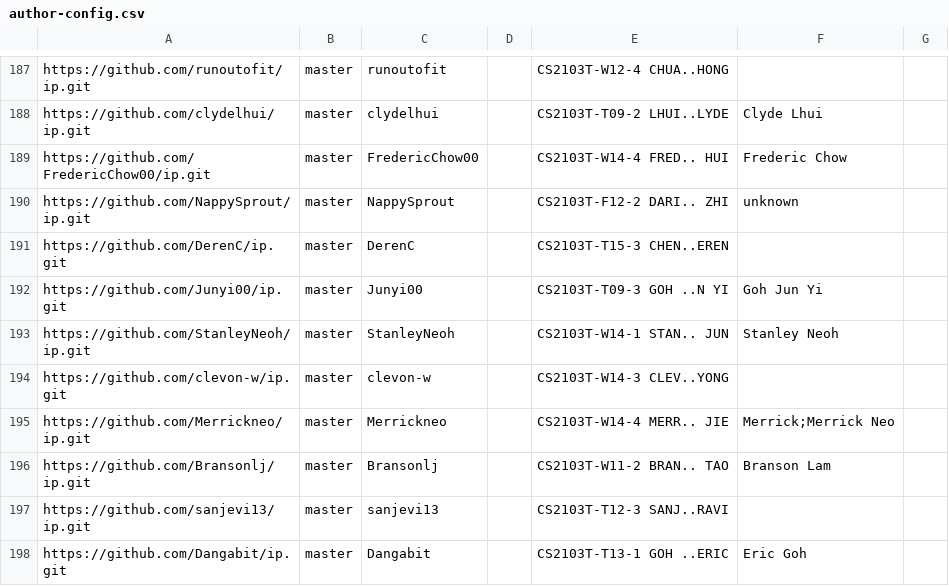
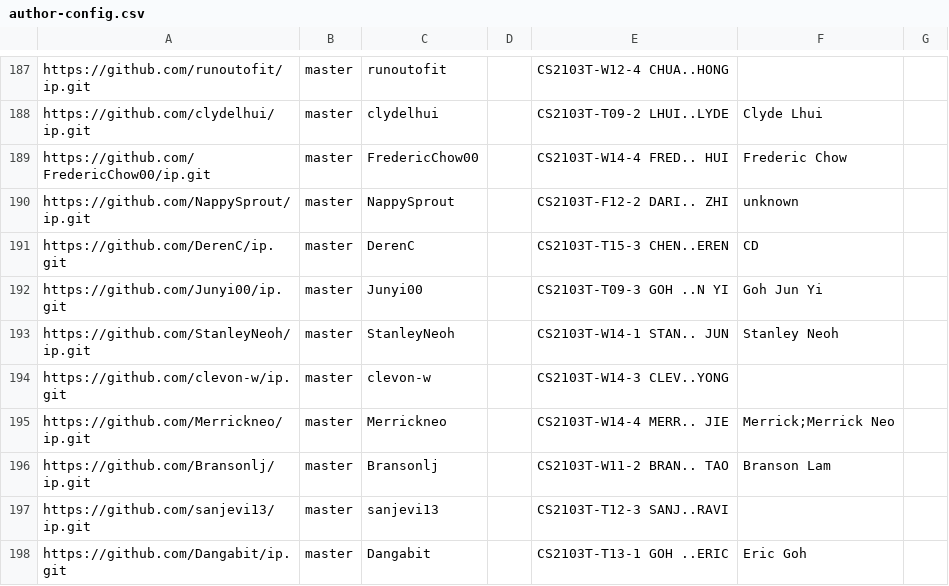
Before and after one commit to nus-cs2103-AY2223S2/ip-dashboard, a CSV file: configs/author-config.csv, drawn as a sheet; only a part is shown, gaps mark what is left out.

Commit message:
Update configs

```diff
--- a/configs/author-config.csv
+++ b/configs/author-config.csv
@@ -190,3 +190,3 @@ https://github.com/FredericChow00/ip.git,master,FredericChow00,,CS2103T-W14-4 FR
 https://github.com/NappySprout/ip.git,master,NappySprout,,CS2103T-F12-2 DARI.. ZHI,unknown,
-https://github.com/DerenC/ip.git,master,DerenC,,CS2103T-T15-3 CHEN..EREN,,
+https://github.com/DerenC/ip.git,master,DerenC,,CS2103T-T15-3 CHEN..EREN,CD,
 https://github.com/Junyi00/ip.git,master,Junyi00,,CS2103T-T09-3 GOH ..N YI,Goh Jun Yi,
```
▬▬▬▬▬▬
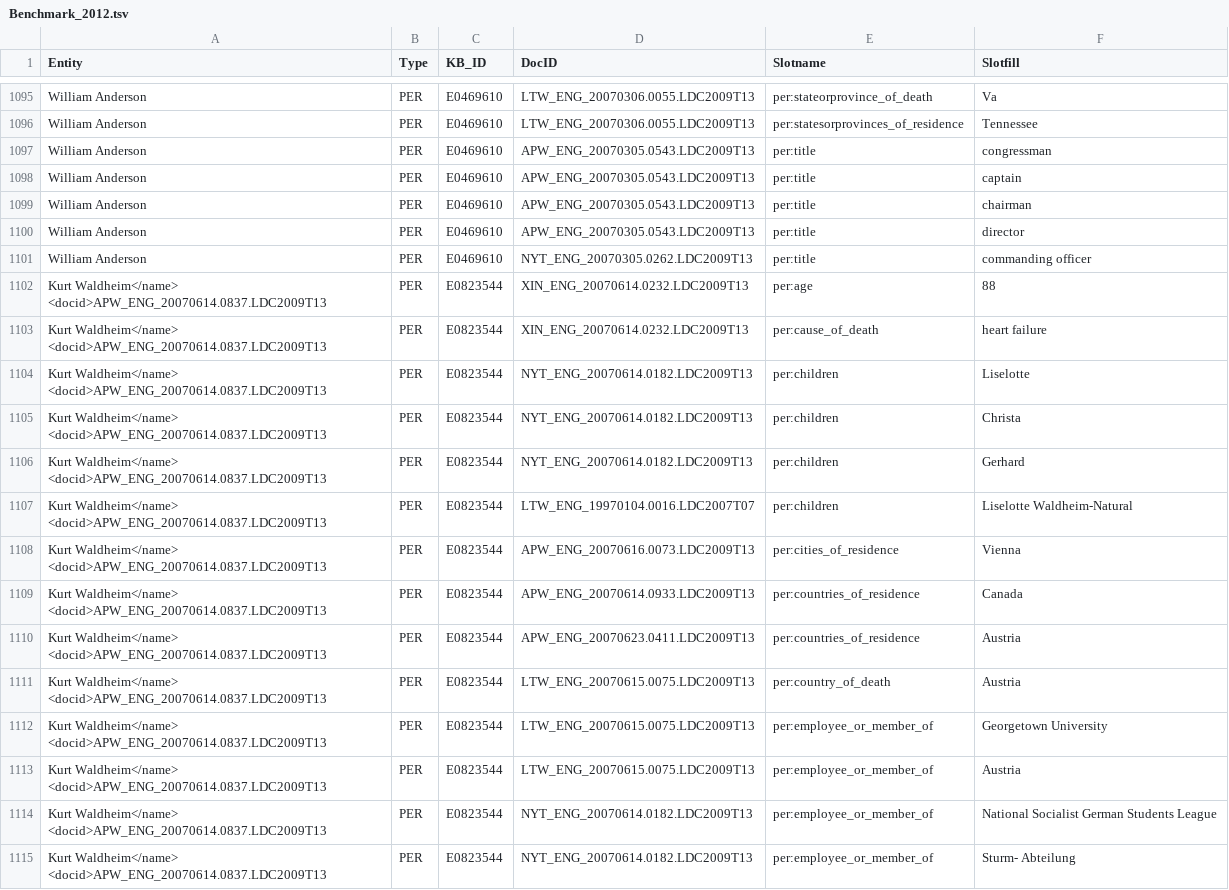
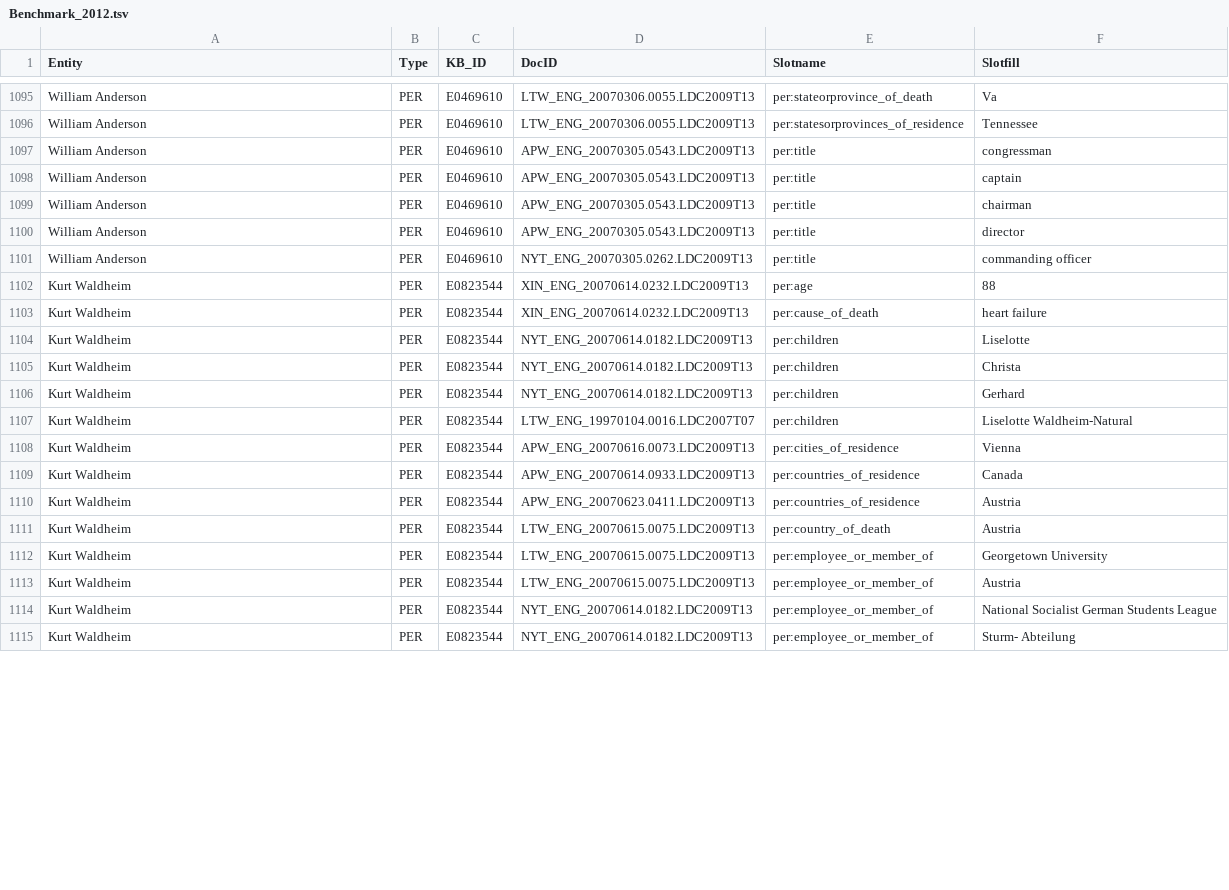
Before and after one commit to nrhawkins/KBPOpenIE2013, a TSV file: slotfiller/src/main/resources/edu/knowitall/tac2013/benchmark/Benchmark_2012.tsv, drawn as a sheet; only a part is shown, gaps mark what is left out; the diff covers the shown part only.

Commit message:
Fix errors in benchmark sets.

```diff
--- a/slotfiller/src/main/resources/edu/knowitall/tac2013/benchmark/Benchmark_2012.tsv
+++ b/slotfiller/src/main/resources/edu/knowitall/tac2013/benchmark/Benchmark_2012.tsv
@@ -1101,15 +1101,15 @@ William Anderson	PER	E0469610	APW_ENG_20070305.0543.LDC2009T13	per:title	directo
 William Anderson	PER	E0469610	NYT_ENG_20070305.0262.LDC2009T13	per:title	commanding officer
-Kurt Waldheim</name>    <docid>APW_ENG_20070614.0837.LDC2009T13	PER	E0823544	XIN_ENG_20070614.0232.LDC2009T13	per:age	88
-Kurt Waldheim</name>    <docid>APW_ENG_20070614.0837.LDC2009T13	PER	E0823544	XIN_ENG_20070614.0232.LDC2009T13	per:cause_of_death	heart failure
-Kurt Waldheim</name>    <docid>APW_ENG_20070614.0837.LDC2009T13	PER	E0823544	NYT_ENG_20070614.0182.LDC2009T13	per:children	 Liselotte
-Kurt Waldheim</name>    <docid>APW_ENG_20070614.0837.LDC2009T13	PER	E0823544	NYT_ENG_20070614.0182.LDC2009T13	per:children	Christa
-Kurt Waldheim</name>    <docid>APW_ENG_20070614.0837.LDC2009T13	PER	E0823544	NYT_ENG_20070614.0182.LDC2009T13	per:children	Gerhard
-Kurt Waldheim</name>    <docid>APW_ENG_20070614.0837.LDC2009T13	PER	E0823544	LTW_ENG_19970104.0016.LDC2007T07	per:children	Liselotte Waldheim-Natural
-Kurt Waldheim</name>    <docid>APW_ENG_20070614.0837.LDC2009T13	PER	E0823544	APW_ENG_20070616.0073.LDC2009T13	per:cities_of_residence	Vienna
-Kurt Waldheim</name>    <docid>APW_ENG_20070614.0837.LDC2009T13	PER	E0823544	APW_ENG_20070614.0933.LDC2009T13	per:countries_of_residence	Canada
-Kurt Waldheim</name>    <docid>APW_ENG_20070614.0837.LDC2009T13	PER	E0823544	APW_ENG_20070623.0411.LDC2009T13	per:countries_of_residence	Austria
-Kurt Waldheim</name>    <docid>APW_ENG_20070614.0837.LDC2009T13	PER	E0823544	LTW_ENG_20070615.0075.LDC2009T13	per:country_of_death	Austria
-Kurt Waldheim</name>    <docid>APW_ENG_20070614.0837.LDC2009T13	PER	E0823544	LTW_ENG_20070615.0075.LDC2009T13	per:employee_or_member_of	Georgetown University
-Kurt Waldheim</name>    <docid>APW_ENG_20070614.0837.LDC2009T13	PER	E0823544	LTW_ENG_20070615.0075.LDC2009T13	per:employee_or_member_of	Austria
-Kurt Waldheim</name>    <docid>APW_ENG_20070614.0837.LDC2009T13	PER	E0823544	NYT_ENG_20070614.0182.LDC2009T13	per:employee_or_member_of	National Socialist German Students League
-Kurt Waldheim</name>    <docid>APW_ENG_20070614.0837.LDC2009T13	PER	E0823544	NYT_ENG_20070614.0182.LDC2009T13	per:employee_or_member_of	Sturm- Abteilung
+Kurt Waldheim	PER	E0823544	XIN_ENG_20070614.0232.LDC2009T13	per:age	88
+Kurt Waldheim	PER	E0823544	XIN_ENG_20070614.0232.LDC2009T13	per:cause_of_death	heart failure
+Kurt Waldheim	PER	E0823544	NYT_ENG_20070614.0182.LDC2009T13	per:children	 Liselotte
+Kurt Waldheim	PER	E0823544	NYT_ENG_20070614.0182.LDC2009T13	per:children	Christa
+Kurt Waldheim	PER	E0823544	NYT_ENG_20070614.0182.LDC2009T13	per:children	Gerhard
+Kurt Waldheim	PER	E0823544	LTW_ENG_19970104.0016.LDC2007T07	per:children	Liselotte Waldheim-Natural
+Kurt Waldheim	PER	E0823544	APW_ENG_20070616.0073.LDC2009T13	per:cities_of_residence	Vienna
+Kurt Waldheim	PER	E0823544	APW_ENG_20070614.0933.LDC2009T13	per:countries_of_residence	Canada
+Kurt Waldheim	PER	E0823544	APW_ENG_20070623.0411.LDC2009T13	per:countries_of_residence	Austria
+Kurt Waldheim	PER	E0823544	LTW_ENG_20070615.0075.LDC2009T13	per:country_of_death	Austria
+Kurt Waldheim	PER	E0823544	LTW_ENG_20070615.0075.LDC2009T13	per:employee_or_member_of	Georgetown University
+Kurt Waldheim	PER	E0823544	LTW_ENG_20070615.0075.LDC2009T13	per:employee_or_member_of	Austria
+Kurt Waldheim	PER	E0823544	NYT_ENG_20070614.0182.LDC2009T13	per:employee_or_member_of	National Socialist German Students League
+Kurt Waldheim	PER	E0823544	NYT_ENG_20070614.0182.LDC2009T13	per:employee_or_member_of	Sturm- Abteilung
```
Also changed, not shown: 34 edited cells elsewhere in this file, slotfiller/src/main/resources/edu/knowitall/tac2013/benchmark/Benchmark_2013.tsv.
▬▬▬▬▬▬
▶ YOUR GOAL
From the data above, copy every line where "Canada" appears.

▶ PROBLEM SOLUTION
-Kurt Waldheim</name>    <docid>APW_ENG_20070614.0837.LDC2009T13	PER	E0823544	APW_ENG_20070614.0933.LDC2009T13	per:countries_of_residence	Canada
+Kurt Waldheim	PER	E0823544	APW_ENG_20070614.0933.LDC2009T13	per:countries_of_residence	Canada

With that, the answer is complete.